=== Work item ===
How many separate lines of the data contain "from"? Give the count and nothing else.

=== Data section ===

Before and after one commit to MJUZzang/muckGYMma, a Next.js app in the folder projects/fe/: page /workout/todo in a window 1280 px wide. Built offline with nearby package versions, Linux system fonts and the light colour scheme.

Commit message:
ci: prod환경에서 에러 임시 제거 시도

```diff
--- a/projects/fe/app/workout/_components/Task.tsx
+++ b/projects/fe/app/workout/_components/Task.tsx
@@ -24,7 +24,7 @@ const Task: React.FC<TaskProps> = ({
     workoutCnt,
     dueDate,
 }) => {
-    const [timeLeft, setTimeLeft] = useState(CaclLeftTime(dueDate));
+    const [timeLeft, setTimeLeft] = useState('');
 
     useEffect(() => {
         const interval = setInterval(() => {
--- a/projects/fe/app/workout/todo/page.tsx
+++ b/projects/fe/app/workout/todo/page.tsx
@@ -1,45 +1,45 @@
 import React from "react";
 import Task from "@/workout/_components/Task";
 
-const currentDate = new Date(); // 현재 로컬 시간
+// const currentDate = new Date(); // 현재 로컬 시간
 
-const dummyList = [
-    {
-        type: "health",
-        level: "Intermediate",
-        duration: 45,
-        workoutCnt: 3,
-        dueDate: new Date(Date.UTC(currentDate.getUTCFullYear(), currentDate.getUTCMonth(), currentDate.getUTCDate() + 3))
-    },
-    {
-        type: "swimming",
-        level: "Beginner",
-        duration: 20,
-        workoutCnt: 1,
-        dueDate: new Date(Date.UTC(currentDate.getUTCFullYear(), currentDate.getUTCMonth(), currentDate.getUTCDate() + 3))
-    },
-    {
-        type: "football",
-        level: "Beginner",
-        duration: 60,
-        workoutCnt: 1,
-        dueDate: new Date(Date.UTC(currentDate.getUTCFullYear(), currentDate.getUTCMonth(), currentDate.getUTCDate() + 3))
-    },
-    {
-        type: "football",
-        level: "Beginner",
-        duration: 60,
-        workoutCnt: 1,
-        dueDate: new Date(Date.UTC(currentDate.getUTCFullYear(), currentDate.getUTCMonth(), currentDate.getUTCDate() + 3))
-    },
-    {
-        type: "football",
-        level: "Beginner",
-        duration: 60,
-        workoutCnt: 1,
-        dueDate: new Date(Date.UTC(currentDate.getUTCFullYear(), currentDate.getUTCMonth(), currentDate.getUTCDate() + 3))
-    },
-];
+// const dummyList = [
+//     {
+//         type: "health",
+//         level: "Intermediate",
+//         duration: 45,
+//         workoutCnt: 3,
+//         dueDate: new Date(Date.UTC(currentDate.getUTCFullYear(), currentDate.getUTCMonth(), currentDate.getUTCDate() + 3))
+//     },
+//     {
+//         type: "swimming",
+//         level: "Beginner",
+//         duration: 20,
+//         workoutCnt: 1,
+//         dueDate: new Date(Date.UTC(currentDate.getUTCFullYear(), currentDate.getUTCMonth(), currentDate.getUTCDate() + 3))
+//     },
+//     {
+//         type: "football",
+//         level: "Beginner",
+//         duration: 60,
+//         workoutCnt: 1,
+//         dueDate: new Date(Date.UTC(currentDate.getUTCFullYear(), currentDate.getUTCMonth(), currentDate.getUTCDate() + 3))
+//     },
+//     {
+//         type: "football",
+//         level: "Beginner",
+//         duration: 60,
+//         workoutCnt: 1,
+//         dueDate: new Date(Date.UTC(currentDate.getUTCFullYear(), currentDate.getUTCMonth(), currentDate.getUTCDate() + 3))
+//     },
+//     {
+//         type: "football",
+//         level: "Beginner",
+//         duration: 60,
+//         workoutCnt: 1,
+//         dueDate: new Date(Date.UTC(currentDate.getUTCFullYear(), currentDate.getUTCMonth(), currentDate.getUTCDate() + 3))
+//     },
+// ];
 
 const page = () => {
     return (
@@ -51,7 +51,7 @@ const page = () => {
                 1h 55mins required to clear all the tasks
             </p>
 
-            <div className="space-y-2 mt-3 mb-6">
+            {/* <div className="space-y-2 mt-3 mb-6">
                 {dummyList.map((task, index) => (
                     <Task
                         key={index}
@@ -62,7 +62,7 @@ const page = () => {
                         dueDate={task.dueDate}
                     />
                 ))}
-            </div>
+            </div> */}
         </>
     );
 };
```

=== Problem solution ===
2